"The Serpent and the Rainbow" is loosely based on the Wade Davis book of the same name, which chronicles his investigations into cases of zombies in Haiti. The movie takes its source material and turns it into something beautifully atmospheric and horrifying, with doctor Dennis Alan (Bill Pullman) sent to Haiti by a corporation that seeks to capitalize on underground drugs that render its users catatonic but (somewhat) alive. In Haiti, Dennis is partnered with beautiful doctor Marielle Duchamp (Cathy Tyson), and their investigation takes them through a world of magic equally alluring and frightening. Alongside this dive into the world of voodoo and zombies, the film also tackles the political horrors Haiti faced in the early 1980s, as Dennis and Marielle are hunted down by Captain Dargent Peytraud (Zakes Mokae), who doesn't want them stirring up trouble.

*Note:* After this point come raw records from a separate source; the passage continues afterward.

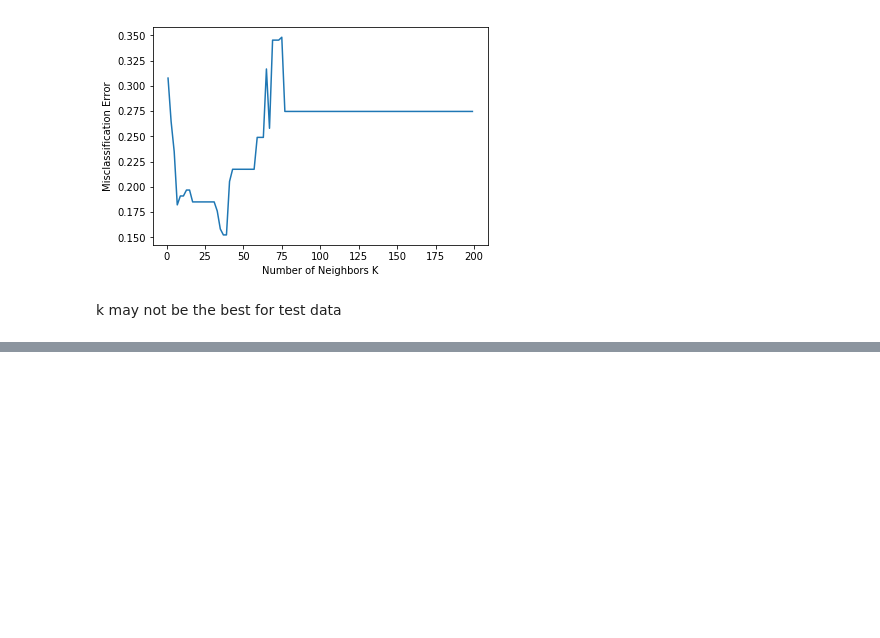
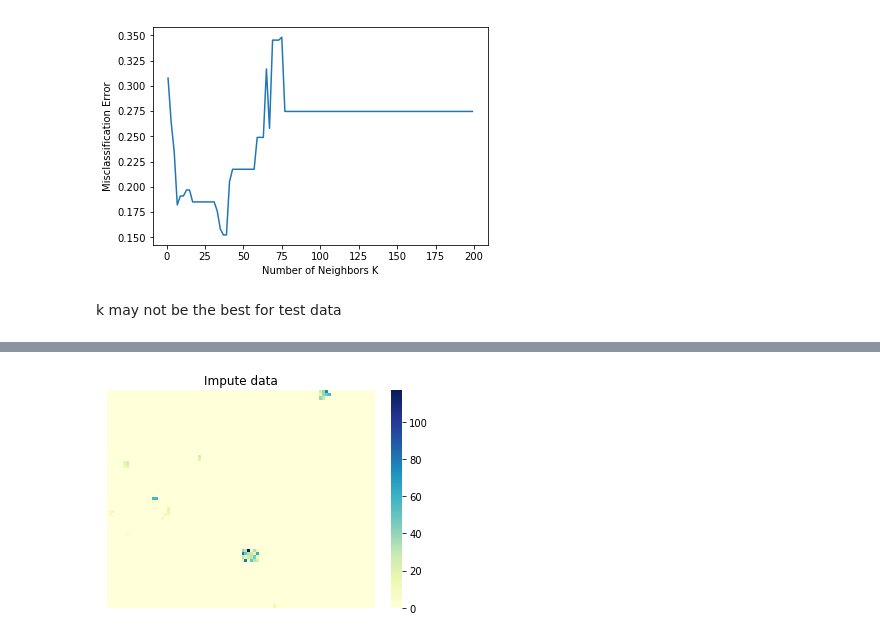
Before and after one commit to susiecant/FMD-RSG, a Jupyter notebook: farm imputation.ipynb, the cells around one changed output, grey strips where cells are left out. Saved outputs shown, nothing was run; the diff lists cells and outputs as text; code cells hidden in the pictures; blank space fills up the shorter version.

```diff
--- a/farm imputation.ipynb
+++ b/farm imputation.ipynb
@@ -931,0 +995,19 @@ readdata
+# %%
+for i in list(set(delete_grid)):
+    index_grid_i=np.asarray([j for j in range(len(delete_lat)) if delete_grid[j]==i])
+    keep_num=int(round(1.0*len(index_grid_i)*342/1068))
+    keep_farm_cluster_i=np.random.choice(index_grid_i,keep_num,replace=False)
+    keep_farm_cluster.extend(keep_farm_cluster_i)
+# %%
+cluster_lat=delete_lat[keep_farm_cluster]
+cluster_long=delete_long[keep_farm_cluster]
+cluster_cattle=delete_cattle[keep_farm_cluster]
+cluster_ruminant=delete_ruminant[keep_farm_cluster]
+# %%
+heatmap_impute_cluster_reducedsize_cattle=list()
+heatmap_impute_cluster_reducedsize_ruminant=list()
+# %%
+for i in range(len(Latitude_cattle)):
+    farm_index_grid_cluster_i=[j for j in range(len(cluster_lat)) if (cluster_lat[j]<Latitude_cattle[i]+dlat_half) and (cluster_lat[j]>Latitude_cattle[i]-dlat_half) and (cluster_long[j]<Longtitude_cattle[i]+dlong_half) and (cluster_long[j]>Longtitude_cattle[i]-dlong_half)]
+    heatmap_impute_cluster_reducedsize_cattle.append(sum(cluster_cattle[farm_index_grid_cluster_i]))
+    heatmap_impute_cluster_reducedsize_ruminant.append(sum(cluster_ruminant[farm_index_grid_cluster_i]))
@@ -931,0 +1028,7 @@ readdata
+# %%
+e=np.asarray(heatmap_impute_cluster_reducedsize_cattle).reshape((67,93))
+ax = sns.heatmap(e,xticklabels=False,yticklabels=False,cmap="YlGnBu")
+plt.title('Impute data')
+plt.show()
+# %% [output]
+[figure, added]
```
Also changed, not shown: parts of 42 cells of this notebook.
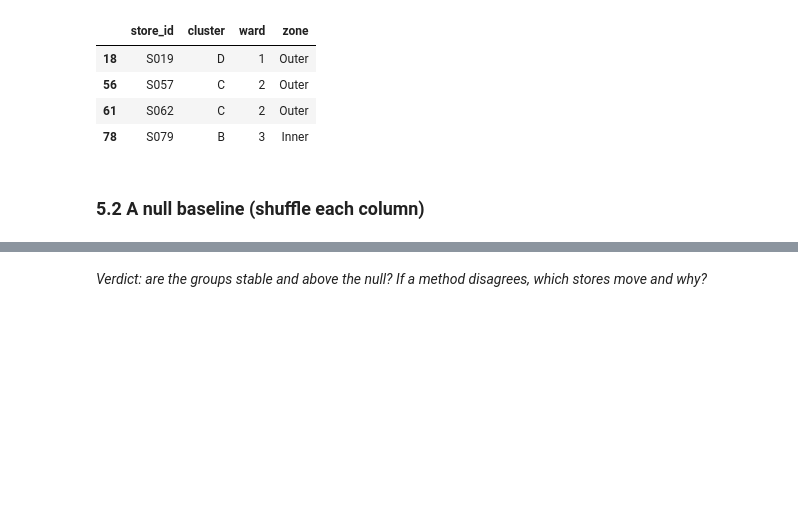
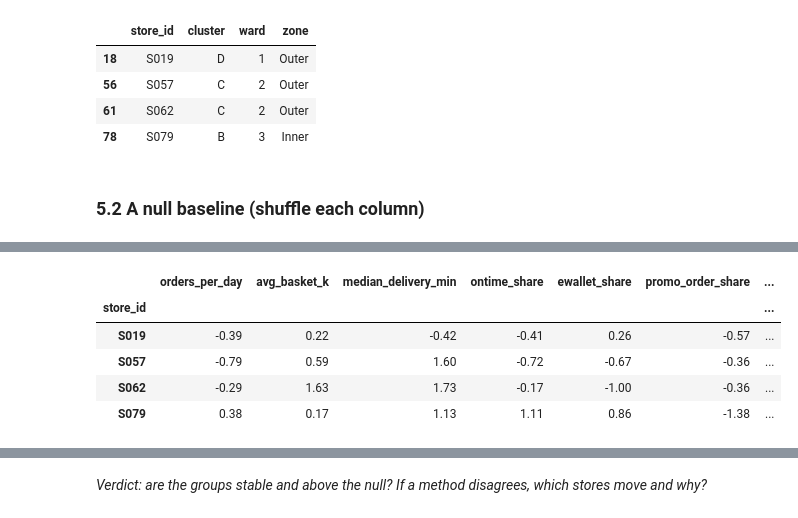
Before and after one commit to hwinhwork-dot/DataViz_Day04_Group, a Jupyter notebook: homework/gh4_gomart_stores/GH4_Team10.ipynb, the cells around one changed output, grey strips where cells are left out. Drawn from its saved outputs; the diff is of its cells as text; code cells hidden in the pictures; blank space fills up the shorter version.

```diff
--- a/homework/gh4_gomart_stores/GH4_Team10.ipynb
+++ b/homework/gh4_gomart_stores/GH4_Team10.ipynb
@@ -625,0 +701,19 @@ Stores classified differently (4/140 stores, 2.9%):
+# %%
+# Inspect standardized profiles of stores where KMeans and Ward disagree
+
+moved_ids = moved["store_id"].tolist()
+
+moved_profiles = pd.DataFrame(
+    Z,
+    columns=features,
+    index=df["store_id"]
+)
+
+display(moved_profiles.loc[moved_ids].round(2))
+# %% [output]
+|  | orders_per_day | avg_basket_k | median_delivery_min | ontime_share | ewallet_share | promo_order_share | ... |
+| store_id |  |  |  |  |  |  | ... |
+| S019 | -0.39 | 0.22 | -0.42 | -0.41 | 0.26 | -0.57 | ... |
+| S057 | -0.79 | 0.59 | 1.60 | -0.72 | -0.67 | -0.36 | ... |
+| S062 | -0.29 | 1.63 | 1.73 | -0.17 | -1.00 | -0.36 | ... |
+| S079 | 0.38 | 0.17 | 1.13 | 1.11 | 0.86 | -1.38 | ... |
```
Also changed, not shown: parts of 7 cells of this notebook.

Craven brought his immense talent in creating beautifully terrifying dreams to this little-seen project, crafting tense horror setpieces while building a true sense of dread; the resulting film ranks among his best, and is a must see for horror enthusiasts.

I Blame Society (2020) available on Shudder and free with ads on Tubi

There's truly nothing else like this film, which begins as documentary found footage depicting a young woman named Gillian (writer/director/star Gillian Wallace Horvat) who is interested in making a movie, but soon becomes something far less common, and more unsettling.

One day, when Gillian is on a hike with her friend Chase (Chase Williamson), she accidentally kills him by sharing food that he's deathly allergic to. But it's in this moment that she finds a new focus for her film: murder. Gillian then begins to stalk and break into people's homes, often engaging them in conversation before taking their lives on camera for her movie. But despite this horrifying, "Man Bites Dog"-like premise, Horvat never loses the improvisational comedy feel that initially feels so inviting. It's an incredible feat for any movie to make such a hard left turn and pull it off, but it's especially amazing for a micro-budget found footage horror film, a conceit that has become overused and abused in the decades since "Blair Witch" blew it up.

"I Blame Society" is a movie equally appealing to horror fans, comedy enthusiasts, and anyone interested in making movies. It's a wonder that this is Horvat's first feature, and hopefully there are many more ahead if this is an indication of her talents.